In the past, a skinny tree would be the one left on the lot, but retailers say that Christmas trees, both real and fake, are trending toward leaner sizes for this holiday season.
Slim trees, as tall as regular trees, are going to be only about half as wide and can be as narrow as 18 inches across.
A Christmas tree diameter is measured by “taper.” The 10-foot traditional tree might have a taper of 80 percent, meaning its lowest branches have a diameter of 8 feet. A slim tree’s taper might be 40 to 50 percent.
The slim tree profile blends with sleek, modern design schemes. It is budget-friendly, with the cost running below that of a traditional triangle-shaped tree and it requires fewer ornaments.

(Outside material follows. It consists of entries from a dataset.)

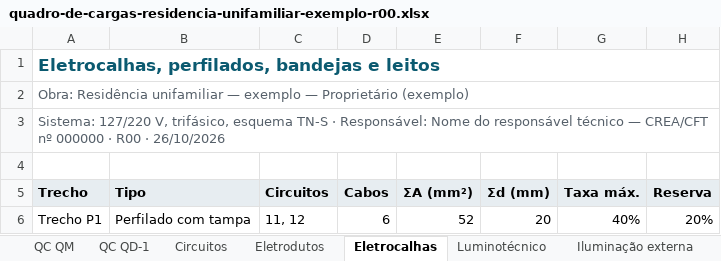
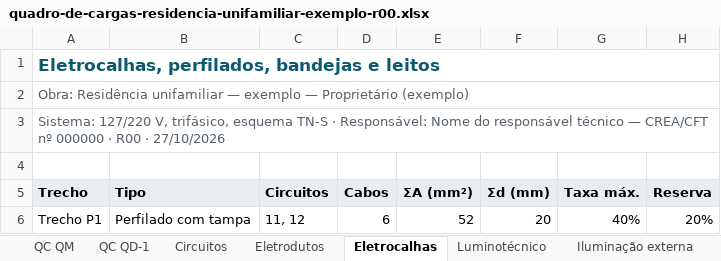
Before and after one commit to camposfabiano1981-hue/dimensiona-5410, an Excel workbook: exemplo/quadro-de-cargas-residencia-unifamiliar-exemplo-r00.xlsx, sheet Eletrocalhas, drawn as a sheet; only a part is shown; values as stored, in another font and other column widths than the file's, no borders; the diff names each change by its address in the sheet, - before the commit and + after, or states it on an @@ line.

```diff
--- a/exemplo/quadro-de-cargas-residencia-unifamiliar-exemplo-r00.xlsx (sheet Eletrocalhas)
+++ b/exemplo/quadro-de-cargas-residencia-unifamiliar-exemplo-r00.xlsx (sheet Eletrocalhas)
-A3 (Trecho): …R00 · 26/10/2026
+A3 (Trecho): …R00 · 27/10/2026
```
Also changed, not shown: sheet Lista de materiais, sheet Cargas Energisa, sheet Iluminação externa, sheet Carga térmica, sheet Eletrodutos, sheet Demanda Energisa, 5 more sheets, exemplo/lista-de-materiais-residencia-unifamiliar-exemplo-r00.xlsx, 44 other files.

By using a skinny, you won’t have to move the furniture to insert one into a dining room or alongside a staircase or fireplace. And in gaining floor space, more than one tree in a room or trees in multiple rooms would be possible.
For most of us, Christmas means a more-is-more approach to decorating the tree, with ornaments of varying sizes equally distributed, followed by swags of ribbon, beads or tinsel. Decorating a skinny tree takes planning. Start at the top with small ornaments and work down using medium-size ornaments, reserving large ornaments for the trunk area and near the bottom.
An overall simple presentation works the best. Anchor your tree visually with presents that spill out from beneath the lower branches.
Although you might want to out-skinny the svelte trend, once you get as thin as a pencil tree, it’s no longer festive. The maxim, “You can never be too rich or too thin,” doesn’t apply to Christmas trees.